Paste: Were you in the band officially, or were you just helping out in the beginning?
Vile: Officially, for sure. We were both in each other’s bands and really involved in the first record. You could drop “The War On Drugs” and “Kurt Vile” for a second, we just really developed a style from just playing together all the time. We can read each other’s minds, it’s just a natural thing to play together. Although I’m stoked about the two songs I played on the record, I’m focused on my own thing. Which is really what I always did anyway, even when I was really involved in The War On Drugs I wasn’t going to just drop everything and play with them. I was just doing my own thing with the CD-Rs. Before, when I was younger I had different aliases but by the time that War On Drugs record came out first of all Constant Hitmaker came out on CD before that record did, second of all I had seven Kurt Vile CD-Rs before that came out.
Paste: Wow, seven? You were prolific for a stretch there.
Vile: Yeah, I’ve kind of caught up now, and I’m a little busier.
Paste: Eventually did it become clear that you couldn’t be in this band and a solo artist at the same time?

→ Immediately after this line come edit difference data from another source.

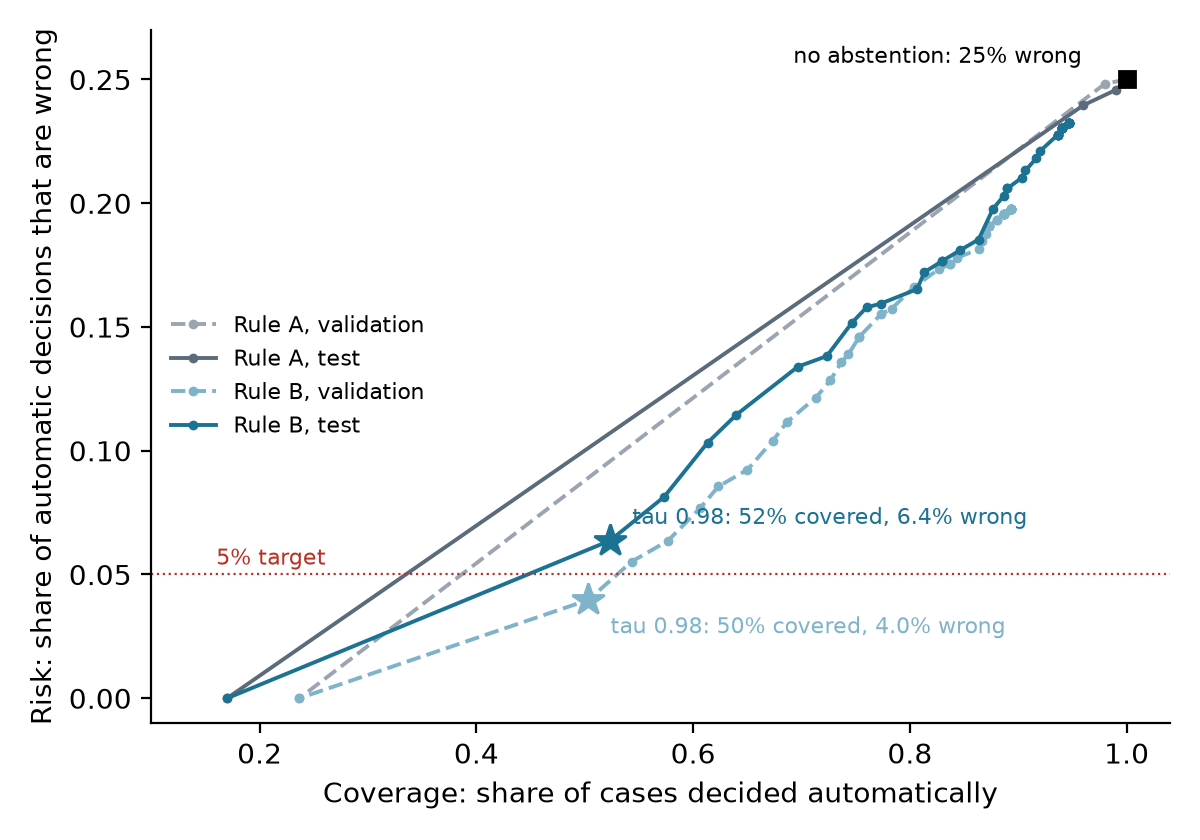
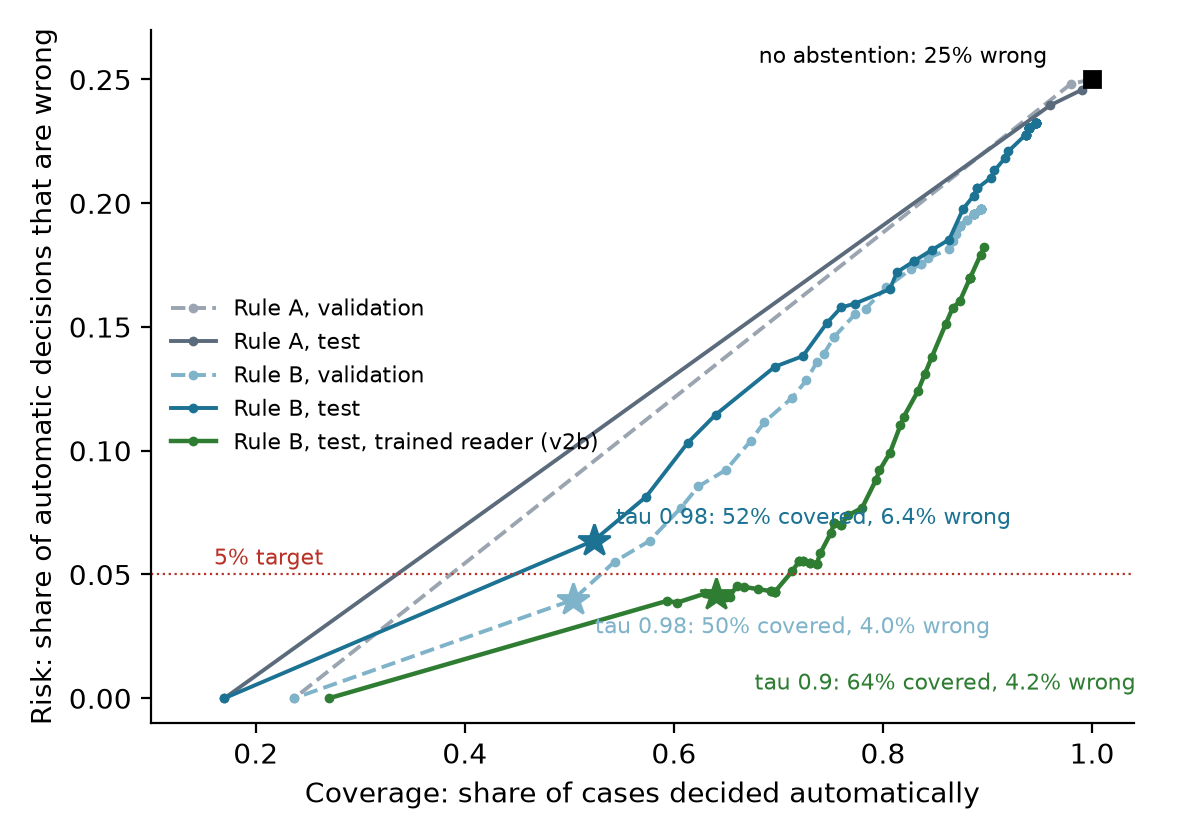
Paper: v2b results (abstract, method, protocol, results, limitations, conclusion), risk-coverage figure with v2b curve, claims C19-C20

diff --git a/src/make_figures.py b/src/make_figures.py
@@ -56,6 +56,14 @@ def main():
             ax.plot(r["coverage"], r["risk"], marker="*", ms=12, color=color, zorder=5)
             ax.annotate(f"tau {FROZEN_TAU}: {r['coverage']:.0%} covered, {r['risk']:.1%} wrong", (r["coverage"], r["risk"]),
                         textcoords="offset points", xytext=(8, -12 if part == "val" else 6), fontsize=8, color=color)
+    v2b = Path("data/runs/decide_v2b/sweep_test_confidence_format.json")  # second, disclosed test run (domain-trained reader)
+    if v2b.exists():
+        rows = json.loads(v2b.read_text(encoding="utf-8"))["rows"]
+        ax.plot([r["coverage"] for r in rows], [r["risk"] for r in rows], color="#2e7d32", marker="o", ms=2.5, lw=1.6, label="Rule B, test, trained reader (v2b)")
+        r = next(r for r in rows if abs(r["tau"] - 0.90) < 1e-9)
+        ax.plot(r["coverage"], r["risk"], marker="*", ms=12, color="#2e7d32", zorder=5)
+        ax.annotate(f"tau 0.9: {r['coverage']:.0%} covered, {r['risk']:.1%} wrong", (r["coverage"], r["risk"]),
+                    textcoords="offset points", xytext=(14, -34), fontsize=8, color="#2e7d32")
     ax.axhline(TARGET, color="#b83227", lw=0.8, ls=":")
     ax.text(0.16, TARGET + 0.004, "5% target", fontsize=8, color="#b83227")
     ax.plot(1.0, 0.25, marker="s", ms=6, color="black")

diff --git a/docs/paper/draft.md b/docs/paper/draft.md
@@ -1,10 +1,10 @@
 # Confidence-Aware Verification of Raster P&IDs Against Bills of Materials: Separating Extraction Failure from True Discrepancy
 
-*First draft, 2026-10-18. Citations use keys from `references.bib`. Every number comes from `experiment_log.md`. Title not yet agreed (see `outline.md`).*
+*First draft, 2026-10-18; v2b results added 2026-10-19. Citations use keys from `references.bib`. Every number comes from `experiment_log.md`. Title not yet agreed (see `outline.md`).*
 
 ## Abstract
 
-Checking a piping and instrumentation diagram (P&ID) against its bill of materials (BOM) is still done by hand, and many plants hold drawings only as raster images. Automating the check requires extracting components and tags from the image, and extraction makes mistakes that look exactly like real discrepancies. We study this problem on a paired benchmark of 2,000 drawing-BOM cases built from a public synthetic P&ID dataset, with discrepancies seeded into the BOM. A tiled YOLO detector finds symbols almost perfectly on held-out sheets (precision 0.9999, recall 1.0), but end-to-end tag reading reaches only 61.6%. A deterministic verifier that treats every extraction as fact therefore declares all 75 matching test pairs non-conforming. We add a PASS / REVIEW / FAIL decision in which a finding counts only when no untrusted component could explain it. Trusting readings by OCR confidence alone barely helps (24.0% wrong automatic decisions against 25.0% without abstention), because the OCR makes confident, systematic errors. Requiring readings to be confident and to match a tag format learned from training sheets reduces wrong automatic decisions to 6.4% (95% interval 3.1-9.6%) while still deciding 52.3% of cases automatically, with all parameters frozen before the single test run. The system never passes a matching pair automatically: it flags problems reliably but cannot yet certify a drawing as conforming. Error analysis places the bottleneck in reading rather than in assigning text to symbols, and a check on 12 real P&IDs shows partial transfer of the detector at a matched scale.
+Checking a piping and instrumentation diagram (P&ID) against its bill of materials (BOM) is still done by hand, and many plants hold drawings only as raster images. Automating the check requires extracting components and tags from the image, and extraction makes mistakes that look exactly like real discrepancies. We study this problem on a paired benchmark of 2,000 drawing-BOM cases built from a public synthetic P&ID dataset, with discrepancies seeded into the BOM. A tiled YOLO detector finds symbols almost perfectly on held-out sheets (precision 0.9999, recall 1.0), but end-to-end tag reading reaches only 61.6%. A deterministic verifier that treats every extraction as fact therefore declares all 75 matching test pairs non-conforming. We add a PASS / REVIEW / FAIL decision in which a finding counts only when no untrusted component could explain it. Trusting readings by OCR confidence alone barely helps (24.0% wrong automatic decisions against 25.0% without abstention), because the OCR makes confident, systematic errors. Requiring readings to be confident and to match a tag format learned from training sheets reduces wrong automatic decisions to 6.4% (95% interval 3.1-9.6%) while still deciding 52.3% of cases automatically, with all parameters frozen before the test run. Replacing the OCR recogniser with a small reader trained on text crops cut by the pipeline itself raises tag reading to 87.7%; in a second, pre-registered and disclosed test run this system decides 64.0% of cases with 4.2% wrong (95% interval 1.6-6.8%), and the area under the risk-coverage curve falls from 0.090 to 0.055. The system never passes a matching pair automatically: it flags problems reliably but cannot yet certify a drawing as conforming. Error analysis places the remaining bottleneck in finding and reading text rather than in assigning it to symbols, and a check on 12 real P&IDs shows partial transfer of the detector at a matched scale.
 
 **Keywords:** P&ID, engineering drawing verification, bill of materials, selective prediction, abstention, OCR, symbol detection
 
@@ -113,6 +113,8 @@ EasyOCR's detector finds text in the corresponding region; for bubbles, the outl
 
 We chose EasyOCR over RapidOCR (which runs PaddleOCR models). Tag accuracy on perfect word boxes was similar (80.8% and 82.4%), but EasyOCR is eight times faster on CPU and has a lower character error rate. PaddleOCR itself could not be installed.
 
+**Trained reader (v2b).** In a second version, EasyOCR still finds the text, but each piece is read by a small CRNN (convolutional layers, a two-layer bidirectional LSTM and CTC decoding) trained from scratch on a Kaggle T4 for 12 epochs. Its confidence is the product of the chosen characters' probabilities. A first reader trained only on ground-truth word boxes read 99.8% of such boxes correctly but only 77.9% of the crops the pipeline actually produces, and confidently: dropped edge characters received confidence near 1. The reader used here is therefore trained on 78,783 ground-truth word crops plus 19,478 crops cut by the pipeline's own text finding on 150 training sheets, each labelled with the true words it covers; its epoch is chosen on 3,309 such crops from 25 validation sheets, where it reads 94.7% exactly.
+
 **Verifier.** Extracted components are paired with BOM rows in four passes:
 1. same class and tag: a match;
 2. same tag, different class: TYPE;
@@ -142,6 +144,8 @@ All design choices were made on training and validation data:
 
 The complete configuration, including the detector weights' hash, was committed before any test sheet was processed. The test run was then executed once.
 
+The trained reader was developed afterwards on training and validation data only. Its protocol, including the rule for choosing tau and the commitment to report both versions, was recorded before the reader was evaluated; one amendment (adding pipeline-cut training crops after the first reader failed on validation) was also recorded before any test use. Tau = 0.90 was chosen on validation by the same rule, the configuration and reader hash were committed, and the test sheets were then processed a second time. Test results of both versions are reported.
+
 **Metrics:**
 - detection precision and recall at IoU >= 0.5;
 - exact tag match;
@@ -153,7 +157,7 @@ Intervals are 95% bootstrap intervals over the 75 test sheets (2,000 resamples),
 
 Full tables are in `results.md`.
 
-**Components.** On the 75 test sheets the detector finds 9,105 of 9,105 symbols with one false detection. End-to-end tag reading is exact for 61.6% of tags (62.1% on validation), against 89.0% when reading perfectly located words, so finding and assigning text costs about 25 points.
+**Components.** On the 75 test sheets the detector finds 9,105 of 9,105 symbols with one false detection. End-to-end tag reading is exact for 61.6% of tags (62.1% on validation), against 89.0% when reading perfectly located words, so finding and assigning text costs about 25 points. With the trained reader, end-to-end reading is exact for 87.7% of test tags (87.6% on validation).
 
 **H1: verification that trusts extraction.** Every one of the 75 matching test pairs is declared FAIL. Across the 300 test cases the verifier raises 20,978 false findings against 456 true ones. Misread tags become MISSING plus EXTRA pairs, and misread sizes make counts disagree.
 
@@ -161,32 +165,36 @@ Full tables are in `results.md`.
 - **Rule A** stays close to the no-abstention point: at tau = 0.98 it decides 96.0% of test cases with 24.0% wrong. Every sheet contains confidently misread tags. On validation, 585 wrong readings had confidence 0.9 to 1.0, next to 3,579 correct ones, for example truncations such as `KL-80-` at 0.987 and `1J-74522` for `IJ-74522` at 0.923.
 - **Rule B,** at the frozen tau = 0.98, decides 52.3% of test cases [46.3, 58.3] with 6.4% wrong [3.1, 9.6], against 25.0% without abstention. On validation the figures were 50.3% and 4.0%. Coverage carries over to test; risk is higher than on validation and exceeds the 5% target set there.
 - Supported findings at this operating point have precision 0.728 and recall 0.301 on test.
+- **Rule B with the trained reader (v2b),** at its frozen tau = 0.90, decides 64.0% of test cases [59.3, 68.7] with 4.2% wrong [1.6, 6.8]; on validation 62.7% and 4.8%. The 5% target is met, although the interval's upper end exceeds it. AURC is 0.055 (rule A 0.106), and supported findings have precision 0.829 and recall 0.504. Paired over test sheets against the first version, coverage rises by 11.7 points [5.3, 17.7] and AURC falls by 0.035 [0.023, 0.047]; the change in risk, -2.2 points [-5.3, +0.7], is not significant.
 - **Threshold-free comparison.** Ranking cases by the highest tau at which each rule still decides them, the area under the risk-coverage curve (AURC) on test is 0.154 for rule A and 0.090 for rule B; the paired difference is 0.064 [0.051, 0.080] over 2,000 sheet-level resamples. The format check without any confidence threshold decides 94.7% of test cases with 23.2% wrong, no better than rule A. Neither signal works alone; the combination does. These figures were computed after the test run from the frozen outputs, with no setting changed.
 
-**No automatic PASS.** Under every rule and threshold, no matching pair is passed automatically. On test, rule B sends 65 of 75 matching pairs to REVIEW and wrongly fails 10. All automatic decisions are FAILs.
+**No automatic PASS.** Under every rule, threshold and reader, no matching pair is passed automatically. On test, rule B sends 65 of 75 matching pairs to REVIEW and wrongly fails 10 (v2b: 67 and 8). All automatic decisions are FAILs. With the trained reader, REVIEW cases are lighter: a median 36.8% of components are untrusted and 22 findings need checking, against 56.7% and 66.
 
 **Where errors come from.** On validation, 74.1% of wrong tags are misreadings of the symbol's own text, 14.8% have no text assigned, and at most 11.1% are association errors in which the text of another symbol or a line label was taken. Only 2 errors involved a line label. Connectivity information could address at most the association errors, so a graph-reasoning component cannot remove the dominant error on this task. We did not pursue it further.
+
+With the trained reader, the 981 wrong test tags split into 47.6% misread, 43.2% with no text found and 9.2% association errors, so text finding has become as large a source of error as reading.
 
 **Real drawings.** On 12 real P&IDs from the OPEN100 project [@sturmer2025pid2graph], whose symbols are about four times smaller than in the synthetic data, the detector at matched scale finds 83.4% of symbols with the correct coarse label at 67.6% precision. At native scale results are much worse. Tanks, pumps and inlet/outlet markers, 10% of real symbols, never occur in the training data. These plans carry no text annotation, so tag reading and verification could not be evaluated on them.
 
 ## 7 Discussion and limitations
 
-The results separate two questions that are easily conflated: how accurate extraction is, and whether a verifier can tell when its extraction is wrong. On this benchmark detection is solved, reading is not, and confidence scores from the OCR engine do not reveal its systematic errors. A domain constraint as simple as the expected tag format provides the missing signal. The resulting system is useful in a specific way: it can raise discrepancies that are right most of the time and route the rest to an engineer. It does not replace the engineer, because it never certifies a drawing as conforming.
+The results separate two questions that are easily conflated: how accurate extraction is, and whether a verifier can tell when its extraction is wrong. On this benchmark detection is solved, reading is not, and confidence scores from the OCR engine do not reveal its systematic errors. A domain constraint as simple as the expected tag format provides the missing signal. A second lesson concerns the reader: one trained on clean word boxes was nearly perfect on them yet failed, confidently, on the crops the pipeline produces; training on the pipeline's own crops recovered most of the loss. Accuracy on isolated, perfectly cropped text is a poor guide to accuracy inside a pipeline. The resulting system is useful in a specific way: it can raise discrepancies that are right most of the time and route the rest to an engineer. It does not replace the engineer, because it never certifies a drawing as conforming.
 
 Limitations:
 - **Synthetic data.** Drawings and discrepancies are synthetic, and tag formats in the dataset are clean and regular. Real tags vary more, which would weaken the format signal.
-- **Small test set.** The risk estimate comes from 75 test sheets and is uncertain (3.1-9.6%). The 5% target chosen on validation was not met.
+- **Small test set.** Risk estimates come from 75 test sheets and are uncertain (v1 3.1-9.6%, v2b 1.6-6.8%). v1 missed the 5% target chosen on validation; v2b met it at its point estimate.
+- **Second look at the test sheets.** The trained-reader result comes from a second, disclosed test run. Its protocol and configuration were committed beforehand and nothing was tuned on test, but the test sheets had been seen once, so the comparison between versions is less clean than a single pre-registered run.
 - **Design on validation.** Rule B was introduced after rule A failed on validation. Its test performance is an honest held-out measurement, but its design was not pre-registered.
-- **No automatic PASS, heavy REVIEW cases.** In rule B's REVIEW cases a median 56.7% of components are untrusted, so the engineer still checks most of each such drawing. We did not measure how quickly a human clears the queue.
+- **No automatic PASS, REVIEW still needs work.** In rule B's REVIEW cases a median 56.7% of components are untrusted with the first reader and 36.8% with the trained reader, so the engineer still checks a large part of each such drawing. We did not measure how quickly a human clears the queue.
 - **Real drawings.** Detection transfers only partly, and only at a matched scale; verification on real drawings is untested.
 - **Untested components.** Calibration (H3) and vision-language assistance were not evaluated. Graph reasoning was analysed but not built, because the benchmark has no connectivity discrepancies.
 
 ## 8 Conclusion and future work
 
-Verifying raster P&IDs against bills of materials fails if extraction is trusted, and OCR confidence alone does not fix it. Combining confidence with format plausibility makes half of the decisions automatic with about 6% error on held-out synthetic sheets, while the remainder goes to review.
+Verifying raster P&IDs against bills of materials fails if extraction is trusted, and OCR confidence alone does not fix it. Combining confidence with format plausibility makes half of the decisions automatic with about 6% error on held-out synthetic sheets, and a reader trained on the pipeline's own crops raises this to about two thirds of decisions with about 4% error, while the remainder goes to review.
 
 Future work:
-- improve reading, which causes three quarters of the errors;
+- improve text finding, now the cause of over 40% of tag errors, and reading;
 - extend the specification with connectivity (for example a line list) so that graph reasoning becomes testable, using the aligned PID2Graph graphs;
 - build a real-drawing benchmark with text annotation;
 - study how quickly engineers clear the REVIEW queue.

diff --git a/docs/paper/results.md b/docs/paper/results.md
@@ -89,6 +89,27 @@ Each case is scored by the highest tau at which a rule still decides it, which r
 - Neither signal alone makes automatic decisions trustworthy. Only the combination does.
 - **Review workload.** In rule B's REVIEW cases a median 56.7% of components are untrusted on test (57.3% on validation), with a median 66 flagged findings. The rule routes cases correctly but leaves most of each REVIEW drawing for a human to check.
 
+### 4.2 Trained reader (v2b): second, disclosed test run
+
+EasyOCR still finds the text; a CRNN trained on ground-truth word crops plus crops cut by the pipeline itself reads it (details in `experiment_log.md`, reader_v2b). Protocol, amendment and frozen configuration were committed before the test sheets were processed again. tau = 0.90 was chosen on validation by the unchanged rule.
+
+| Test, 75 sheets | v1 (EasyOCR, tau 0.98) | **v2b (trained reader, tau 0.90)** |
+|---|---|---|
+| End-to-end tag exact | 61.6% | **87.7%** |
+| Rule B coverage [95% CI] | 52.3% [46.3, 58.3] | **64.0% [59.3, 68.7]** |
+| Rule B risk [95% CI] | 6.4% [3.1, 9.6] | **4.2% [1.6, 6.8]** |
+| AURC, rule B / rule A | 0.090 / 0.154 | **0.055** / 0.106 |
+| Supported findings: precision / recall | 0.728 / 0.301 | 0.829 / 0.504 |
+| REVIEW cases: median untrusted share / findings to check | 56.7% / 66 | 36.8% / 22 |
+| Matching pairs passed automatically | 0 of 75 | 0 of 75 |
+
+- Paired over test sheets, v2b minus v1: coverage +11.7 points [5.3, 17.7]; AURC -0.035 [-0.047, -0.023]; risk -2.2 points [-5.3, +0.7], not significant.
+- Within v2b, rule A minus rule B: AURC 0.050 [0.039, 0.062]. The format check is still needed.
+- A reader trained only on ground-truth word boxes (v2) read 99.8% of them but 77.9% of pipeline-cut crops, and made rule B worse on validation (tau 0.98: 68.7% coverage, 13.6% risk). It is reported as a negative result.
+- Wrong tags with v2b: misread 47.6%, no text found 43.2%, association 9.2%.
+
+The figure includes the v2b test curve (green).
+
 ## 5. What is not shown
 
 - H3 (calibration) was not tested before the test run; any later analysis is post hoc.

diff --git a/README.md b/README.md
@@ -44,6 +44,7 @@ python -m venv .venv
 | Extract + verify | `python src/pipeline.py data/runs/Kaggle1/predictions_val data/runs/pipeline_v1 val` | tag accuracy, H1 |
 | Decide | `python src/decide.py data/runs/pipeline_v1/extracted_val data/runs/decide_v1 val` | risk-coverage sweep, H2 |
 | Intervals | `python src/bootstrap_ci.py test 0.98` | sheet-level bootstrap |
+| Compare frozen runs | `python src/compare_runs.py data/runs/pipeline_v1/extracted_test 0.98 data/runs/pipeline_v2b/extracted_test 0.90 test` | paired v1 vs v2b |
 | Selective metrics | `python src/selective_metrics.py data/runs/pipeline_v1/extracted_val val` | AURC, format-only ablation, paired A vs B, review workload |
 | Text reader (v2) | `python src/train_reader.py build`, `python training/make_reader_package.py`, then run `training/kaggle_train_reader.ipynb` on Kaggle; `--reader=crnn` in `pipeline.py` | `crnn.pt`; protocol pre-registered in the experiment log |
 | Real-drawing tag labels | `python src/make_label_sheet.py`, then open `data/open100_labels/index.html` | local page with OCR suggestions; export `labels.csv` |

Vile: Yeah, I knew it right away. The whole sound we developed was a local thing in Philly. People were getting stoked, and they would come out. There was this vibe, we were playing what we wanted within the song, it’s not like improv but there’s a lot of freedom in there and musical emotion in the playing. There’s this whole thing we developed. But us two were both hungry to make it and go on tour and get our stuff out there, all of a sudden the blog world was saying “Kurt Vile from The War On Drugs” in this way that these people who never knew us were selling me this certain way, like “his day job is the War On Drugs but he has this solo project ” you know what I mean? That fucked with me for a little while. And we were going on tour a lot and I was getting offers from smaller labels like Mexican Summer and Woodist, I just had so much shit I had to get together with getting the records out, if I went on tour with them I wouldn’t be able to do it all. Also, I have this drive. My music was always my focus.
Paste: Matador have the reach to get you to a larger audience. It’s funny, I saw you last year with your labelmates Fucked Up. You did a solo acoustic
Vile: Oh, that was rough. Where did you see it?
Paste: A small Brooklyn venue called Europa.
Vile: Oh, Europa. I was totally solo then. What happened was I was on that tour, we had done a lot of touring, and I was supposed to meet up with a full band in Philadelphia and play with them, but my friend Martin’s guitar that I always borrow got stolen and I couldn’t afford getting a full band. I actually had a buddy with me, playing as a duo, but he went home to regroup, so for that New York show was totally solo. That was a rough time, it was still a struggling time for me.
Paste: How was it opening for such a crazy band solo?
Vile: I’ll tell you, there was some people saying I suck, stuff like that, but I think it’s cool that I did it, and I love those guys. I know them all pretty well now. If the Violators had done it, we probably could have killed it. But because I had to do a stripped down arty thing, and I was still trying to figure everything out, I was almost flying by the seat of my pants. I played a song that was pretty psychedelic, one chord, it was a version of the last song on Childish Prodigy, called “Inside Looking Out” and we finished it and this total idiot screamed “you suck!” right away.
Paste: So what do you have planned for the rest of the year?
Vile: We’re touring a whole lot, and we’re working on getting a new EP out, and sometime near the end of the Winter or something, maybe sooner, we’ll get started on the next record. But lots of playing music, playing all over, just keep doing it. I might title it one of the songs that is definitely going to be on the EP, but I’m not going to bother saying what it is, it’s too soon. I might change my mind.